**INSTRUCTIONS TO FOLLOW**: Go to the line below containing "pe un rând */" and print exactly from there through the line containing "flex; gap: 7px;", both included. Print nothing else.

**DATA TO EXAMINE**:
********
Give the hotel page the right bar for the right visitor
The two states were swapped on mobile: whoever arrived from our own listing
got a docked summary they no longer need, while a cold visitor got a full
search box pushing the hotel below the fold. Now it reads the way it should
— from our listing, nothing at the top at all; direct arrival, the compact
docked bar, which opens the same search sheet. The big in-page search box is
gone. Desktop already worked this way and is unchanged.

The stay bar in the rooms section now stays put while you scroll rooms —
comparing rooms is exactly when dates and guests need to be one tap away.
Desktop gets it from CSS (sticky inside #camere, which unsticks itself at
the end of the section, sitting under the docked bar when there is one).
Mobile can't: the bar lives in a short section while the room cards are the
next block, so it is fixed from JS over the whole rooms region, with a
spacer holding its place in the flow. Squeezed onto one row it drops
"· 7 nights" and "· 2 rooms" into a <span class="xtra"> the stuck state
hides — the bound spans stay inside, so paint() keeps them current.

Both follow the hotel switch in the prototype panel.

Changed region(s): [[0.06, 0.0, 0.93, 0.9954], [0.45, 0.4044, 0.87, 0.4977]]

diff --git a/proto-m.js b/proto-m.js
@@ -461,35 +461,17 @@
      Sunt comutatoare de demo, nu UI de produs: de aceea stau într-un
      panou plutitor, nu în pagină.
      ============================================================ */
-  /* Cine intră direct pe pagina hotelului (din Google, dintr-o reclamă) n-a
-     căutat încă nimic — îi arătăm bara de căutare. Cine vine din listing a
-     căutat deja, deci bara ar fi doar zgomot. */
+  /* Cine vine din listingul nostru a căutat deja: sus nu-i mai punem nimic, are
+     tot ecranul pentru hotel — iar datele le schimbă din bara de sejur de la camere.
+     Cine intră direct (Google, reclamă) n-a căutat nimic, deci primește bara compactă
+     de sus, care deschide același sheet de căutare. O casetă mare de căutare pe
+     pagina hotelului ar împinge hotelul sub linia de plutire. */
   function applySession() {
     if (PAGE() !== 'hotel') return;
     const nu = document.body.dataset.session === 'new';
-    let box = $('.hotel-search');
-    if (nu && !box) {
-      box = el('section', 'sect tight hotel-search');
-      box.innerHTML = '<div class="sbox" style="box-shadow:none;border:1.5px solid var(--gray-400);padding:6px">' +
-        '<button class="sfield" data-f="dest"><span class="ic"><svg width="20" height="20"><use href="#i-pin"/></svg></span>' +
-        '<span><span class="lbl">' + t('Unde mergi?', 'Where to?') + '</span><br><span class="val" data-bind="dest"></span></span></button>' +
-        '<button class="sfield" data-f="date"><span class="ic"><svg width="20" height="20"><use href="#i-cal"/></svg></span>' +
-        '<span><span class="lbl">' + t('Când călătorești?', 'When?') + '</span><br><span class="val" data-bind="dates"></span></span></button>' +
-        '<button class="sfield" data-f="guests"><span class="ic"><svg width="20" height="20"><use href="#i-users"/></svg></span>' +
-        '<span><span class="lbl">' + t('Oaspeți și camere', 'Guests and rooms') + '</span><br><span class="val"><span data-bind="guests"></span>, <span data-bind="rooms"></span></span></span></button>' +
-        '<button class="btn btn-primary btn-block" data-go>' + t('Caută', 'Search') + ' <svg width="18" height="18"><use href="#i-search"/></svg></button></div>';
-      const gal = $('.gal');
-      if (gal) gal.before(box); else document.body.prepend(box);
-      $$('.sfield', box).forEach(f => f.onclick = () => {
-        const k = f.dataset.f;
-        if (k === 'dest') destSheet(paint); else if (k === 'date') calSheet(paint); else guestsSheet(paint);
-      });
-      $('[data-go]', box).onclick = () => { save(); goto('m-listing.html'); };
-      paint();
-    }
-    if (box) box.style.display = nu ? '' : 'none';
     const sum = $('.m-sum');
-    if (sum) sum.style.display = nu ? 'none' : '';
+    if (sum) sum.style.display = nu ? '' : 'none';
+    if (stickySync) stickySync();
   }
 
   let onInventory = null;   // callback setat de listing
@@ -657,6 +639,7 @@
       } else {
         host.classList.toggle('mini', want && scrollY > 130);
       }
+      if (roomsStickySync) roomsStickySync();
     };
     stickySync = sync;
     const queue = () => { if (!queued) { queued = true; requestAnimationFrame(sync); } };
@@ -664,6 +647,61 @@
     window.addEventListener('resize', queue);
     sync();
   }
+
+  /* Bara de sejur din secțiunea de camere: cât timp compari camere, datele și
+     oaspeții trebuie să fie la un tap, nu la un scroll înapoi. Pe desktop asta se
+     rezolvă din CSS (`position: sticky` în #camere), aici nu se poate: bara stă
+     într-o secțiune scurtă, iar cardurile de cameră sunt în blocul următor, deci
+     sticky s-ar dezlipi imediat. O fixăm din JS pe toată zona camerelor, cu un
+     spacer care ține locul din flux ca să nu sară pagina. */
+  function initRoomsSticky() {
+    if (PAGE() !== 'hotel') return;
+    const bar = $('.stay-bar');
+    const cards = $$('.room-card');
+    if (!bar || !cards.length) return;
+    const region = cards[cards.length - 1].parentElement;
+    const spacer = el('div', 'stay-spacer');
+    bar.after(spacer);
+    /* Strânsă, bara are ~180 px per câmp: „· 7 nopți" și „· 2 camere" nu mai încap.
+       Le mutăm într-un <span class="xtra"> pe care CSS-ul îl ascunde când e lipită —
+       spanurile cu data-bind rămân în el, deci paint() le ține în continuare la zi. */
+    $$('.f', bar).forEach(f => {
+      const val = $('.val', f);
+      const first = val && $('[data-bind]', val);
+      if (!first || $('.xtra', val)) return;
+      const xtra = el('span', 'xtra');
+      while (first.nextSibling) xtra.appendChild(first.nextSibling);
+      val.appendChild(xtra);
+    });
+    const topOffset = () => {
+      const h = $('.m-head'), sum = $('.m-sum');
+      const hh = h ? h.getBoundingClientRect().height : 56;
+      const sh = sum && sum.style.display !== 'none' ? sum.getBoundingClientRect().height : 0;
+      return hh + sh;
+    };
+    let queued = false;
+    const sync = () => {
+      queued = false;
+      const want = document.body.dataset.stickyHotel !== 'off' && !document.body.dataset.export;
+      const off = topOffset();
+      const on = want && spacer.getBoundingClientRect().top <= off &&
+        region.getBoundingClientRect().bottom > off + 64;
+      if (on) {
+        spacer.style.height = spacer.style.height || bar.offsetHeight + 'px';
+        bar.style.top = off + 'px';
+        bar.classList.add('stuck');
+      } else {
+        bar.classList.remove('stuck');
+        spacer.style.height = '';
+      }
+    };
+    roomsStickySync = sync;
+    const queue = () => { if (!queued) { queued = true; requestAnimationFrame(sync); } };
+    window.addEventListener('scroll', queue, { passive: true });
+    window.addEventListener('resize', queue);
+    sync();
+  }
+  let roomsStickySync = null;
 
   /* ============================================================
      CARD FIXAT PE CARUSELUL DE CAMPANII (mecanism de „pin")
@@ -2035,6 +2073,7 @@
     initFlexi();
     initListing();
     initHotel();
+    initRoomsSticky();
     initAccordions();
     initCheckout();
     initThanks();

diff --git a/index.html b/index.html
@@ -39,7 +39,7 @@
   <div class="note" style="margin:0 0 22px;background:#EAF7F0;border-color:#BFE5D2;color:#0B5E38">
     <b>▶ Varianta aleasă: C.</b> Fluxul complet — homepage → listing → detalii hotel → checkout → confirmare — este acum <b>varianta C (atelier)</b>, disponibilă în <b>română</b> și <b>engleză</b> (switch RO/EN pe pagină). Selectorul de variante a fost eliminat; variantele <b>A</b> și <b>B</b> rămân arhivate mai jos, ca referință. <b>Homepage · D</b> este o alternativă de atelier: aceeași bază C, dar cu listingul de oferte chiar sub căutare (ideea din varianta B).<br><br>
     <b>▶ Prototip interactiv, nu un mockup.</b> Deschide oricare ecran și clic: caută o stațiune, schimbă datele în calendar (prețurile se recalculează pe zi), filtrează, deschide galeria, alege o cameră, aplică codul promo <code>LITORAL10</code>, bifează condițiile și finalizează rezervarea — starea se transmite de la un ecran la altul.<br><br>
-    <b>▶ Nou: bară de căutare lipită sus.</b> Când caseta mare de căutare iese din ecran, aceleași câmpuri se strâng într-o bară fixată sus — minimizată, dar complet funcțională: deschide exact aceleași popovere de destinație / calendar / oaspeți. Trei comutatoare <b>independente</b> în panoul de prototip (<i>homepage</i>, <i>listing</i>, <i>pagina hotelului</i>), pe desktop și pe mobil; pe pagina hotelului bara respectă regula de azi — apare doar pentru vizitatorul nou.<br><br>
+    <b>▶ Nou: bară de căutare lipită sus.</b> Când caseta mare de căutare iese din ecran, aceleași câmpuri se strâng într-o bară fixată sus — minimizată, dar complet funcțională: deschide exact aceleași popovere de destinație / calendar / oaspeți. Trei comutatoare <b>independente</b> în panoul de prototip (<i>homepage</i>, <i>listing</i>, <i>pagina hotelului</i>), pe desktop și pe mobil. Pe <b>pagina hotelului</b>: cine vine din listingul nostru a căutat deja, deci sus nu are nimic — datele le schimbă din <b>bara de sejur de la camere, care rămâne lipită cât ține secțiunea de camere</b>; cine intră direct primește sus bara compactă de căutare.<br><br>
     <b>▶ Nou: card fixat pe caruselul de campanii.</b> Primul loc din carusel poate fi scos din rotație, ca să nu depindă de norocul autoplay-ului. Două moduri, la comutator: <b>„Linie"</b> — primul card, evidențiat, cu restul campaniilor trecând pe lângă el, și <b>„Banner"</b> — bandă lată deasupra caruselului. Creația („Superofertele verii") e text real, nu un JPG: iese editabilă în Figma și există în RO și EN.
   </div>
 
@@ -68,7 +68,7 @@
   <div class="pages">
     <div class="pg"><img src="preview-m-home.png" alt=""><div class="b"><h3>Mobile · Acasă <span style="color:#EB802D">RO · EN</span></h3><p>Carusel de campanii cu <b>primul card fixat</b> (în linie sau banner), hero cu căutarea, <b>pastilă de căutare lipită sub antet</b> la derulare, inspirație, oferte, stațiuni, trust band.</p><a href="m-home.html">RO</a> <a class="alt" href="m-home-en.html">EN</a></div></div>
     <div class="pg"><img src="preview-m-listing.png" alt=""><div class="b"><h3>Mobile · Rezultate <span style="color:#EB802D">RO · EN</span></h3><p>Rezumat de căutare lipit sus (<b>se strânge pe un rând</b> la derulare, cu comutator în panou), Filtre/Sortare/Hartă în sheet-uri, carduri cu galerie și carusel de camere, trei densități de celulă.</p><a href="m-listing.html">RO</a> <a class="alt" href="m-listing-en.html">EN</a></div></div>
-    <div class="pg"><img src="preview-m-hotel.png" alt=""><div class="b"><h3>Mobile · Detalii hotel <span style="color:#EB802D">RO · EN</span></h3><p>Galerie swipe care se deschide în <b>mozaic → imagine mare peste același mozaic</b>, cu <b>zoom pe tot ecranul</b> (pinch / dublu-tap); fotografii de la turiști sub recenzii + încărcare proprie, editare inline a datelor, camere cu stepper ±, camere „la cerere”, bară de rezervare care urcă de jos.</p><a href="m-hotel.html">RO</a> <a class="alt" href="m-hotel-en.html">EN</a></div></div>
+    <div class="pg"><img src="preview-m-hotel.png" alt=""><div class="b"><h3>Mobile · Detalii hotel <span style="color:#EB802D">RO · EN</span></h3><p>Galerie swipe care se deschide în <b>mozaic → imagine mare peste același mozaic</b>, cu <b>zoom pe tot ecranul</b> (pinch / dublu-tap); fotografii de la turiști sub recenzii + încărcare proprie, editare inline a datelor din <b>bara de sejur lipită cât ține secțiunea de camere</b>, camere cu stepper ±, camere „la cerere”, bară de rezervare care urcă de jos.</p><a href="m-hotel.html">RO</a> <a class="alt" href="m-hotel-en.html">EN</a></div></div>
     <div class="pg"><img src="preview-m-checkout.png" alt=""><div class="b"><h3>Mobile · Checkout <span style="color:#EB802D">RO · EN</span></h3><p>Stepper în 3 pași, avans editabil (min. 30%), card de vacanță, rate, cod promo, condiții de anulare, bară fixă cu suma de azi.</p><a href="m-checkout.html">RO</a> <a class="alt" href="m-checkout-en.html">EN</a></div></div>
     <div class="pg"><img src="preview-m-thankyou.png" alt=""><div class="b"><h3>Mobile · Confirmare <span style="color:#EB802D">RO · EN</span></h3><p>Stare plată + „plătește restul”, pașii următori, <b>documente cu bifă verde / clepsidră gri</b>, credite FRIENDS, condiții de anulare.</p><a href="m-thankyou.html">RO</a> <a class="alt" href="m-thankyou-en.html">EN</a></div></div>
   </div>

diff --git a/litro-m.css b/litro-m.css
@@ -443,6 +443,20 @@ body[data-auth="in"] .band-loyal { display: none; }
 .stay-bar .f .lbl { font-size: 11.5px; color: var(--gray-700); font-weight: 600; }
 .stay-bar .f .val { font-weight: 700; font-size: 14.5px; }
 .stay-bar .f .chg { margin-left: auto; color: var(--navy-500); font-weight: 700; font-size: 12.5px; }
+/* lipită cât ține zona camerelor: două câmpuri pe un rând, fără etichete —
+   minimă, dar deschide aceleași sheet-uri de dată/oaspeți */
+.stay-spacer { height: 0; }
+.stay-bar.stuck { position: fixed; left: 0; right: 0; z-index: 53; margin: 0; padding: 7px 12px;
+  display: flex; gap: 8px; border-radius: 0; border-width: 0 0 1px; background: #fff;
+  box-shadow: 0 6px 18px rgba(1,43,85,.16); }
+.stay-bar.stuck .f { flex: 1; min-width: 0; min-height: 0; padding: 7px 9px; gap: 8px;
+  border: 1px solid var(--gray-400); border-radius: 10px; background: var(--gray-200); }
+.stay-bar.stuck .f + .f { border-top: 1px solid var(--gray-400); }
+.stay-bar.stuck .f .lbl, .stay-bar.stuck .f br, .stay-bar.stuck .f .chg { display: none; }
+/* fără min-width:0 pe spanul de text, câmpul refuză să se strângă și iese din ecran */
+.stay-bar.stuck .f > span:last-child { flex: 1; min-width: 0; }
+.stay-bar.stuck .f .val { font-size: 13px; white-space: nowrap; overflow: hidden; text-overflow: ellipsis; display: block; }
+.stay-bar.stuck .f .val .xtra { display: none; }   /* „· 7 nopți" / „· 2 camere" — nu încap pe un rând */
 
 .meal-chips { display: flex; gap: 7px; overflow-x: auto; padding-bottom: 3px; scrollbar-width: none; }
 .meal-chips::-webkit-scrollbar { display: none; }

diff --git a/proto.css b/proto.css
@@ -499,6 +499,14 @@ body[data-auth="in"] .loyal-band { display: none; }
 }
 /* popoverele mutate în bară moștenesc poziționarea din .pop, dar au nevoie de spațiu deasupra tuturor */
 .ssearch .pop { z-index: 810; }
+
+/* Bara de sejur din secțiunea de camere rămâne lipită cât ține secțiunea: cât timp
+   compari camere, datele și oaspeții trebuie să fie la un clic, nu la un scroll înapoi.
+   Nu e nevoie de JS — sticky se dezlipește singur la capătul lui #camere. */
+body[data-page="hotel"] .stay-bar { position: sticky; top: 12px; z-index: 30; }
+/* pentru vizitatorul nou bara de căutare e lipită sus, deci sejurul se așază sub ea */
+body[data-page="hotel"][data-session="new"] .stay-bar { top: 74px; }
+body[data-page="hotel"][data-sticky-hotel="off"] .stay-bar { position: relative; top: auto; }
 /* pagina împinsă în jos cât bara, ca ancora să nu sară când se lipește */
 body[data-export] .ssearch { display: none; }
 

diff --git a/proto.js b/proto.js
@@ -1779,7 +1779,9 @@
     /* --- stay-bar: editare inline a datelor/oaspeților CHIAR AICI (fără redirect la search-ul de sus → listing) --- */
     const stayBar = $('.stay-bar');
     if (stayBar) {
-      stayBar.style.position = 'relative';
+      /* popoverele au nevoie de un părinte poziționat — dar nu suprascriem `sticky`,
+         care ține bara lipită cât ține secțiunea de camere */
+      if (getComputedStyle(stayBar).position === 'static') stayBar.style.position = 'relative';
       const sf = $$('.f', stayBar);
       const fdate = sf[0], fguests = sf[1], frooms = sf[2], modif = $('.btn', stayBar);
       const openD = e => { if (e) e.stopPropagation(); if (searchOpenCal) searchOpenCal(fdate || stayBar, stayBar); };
********
**YOUR SOLUTION**:
+.stay-bar.stuck .f .val .xtra { display: none; }   /* „· 7 nopți" / „· 2 camere" — nu încap pe un rând */
 
 .meal-chips { display: flex; gap: 7px; overflow-x: auto; padding-bottom: 3px; scrollbar-width: none; }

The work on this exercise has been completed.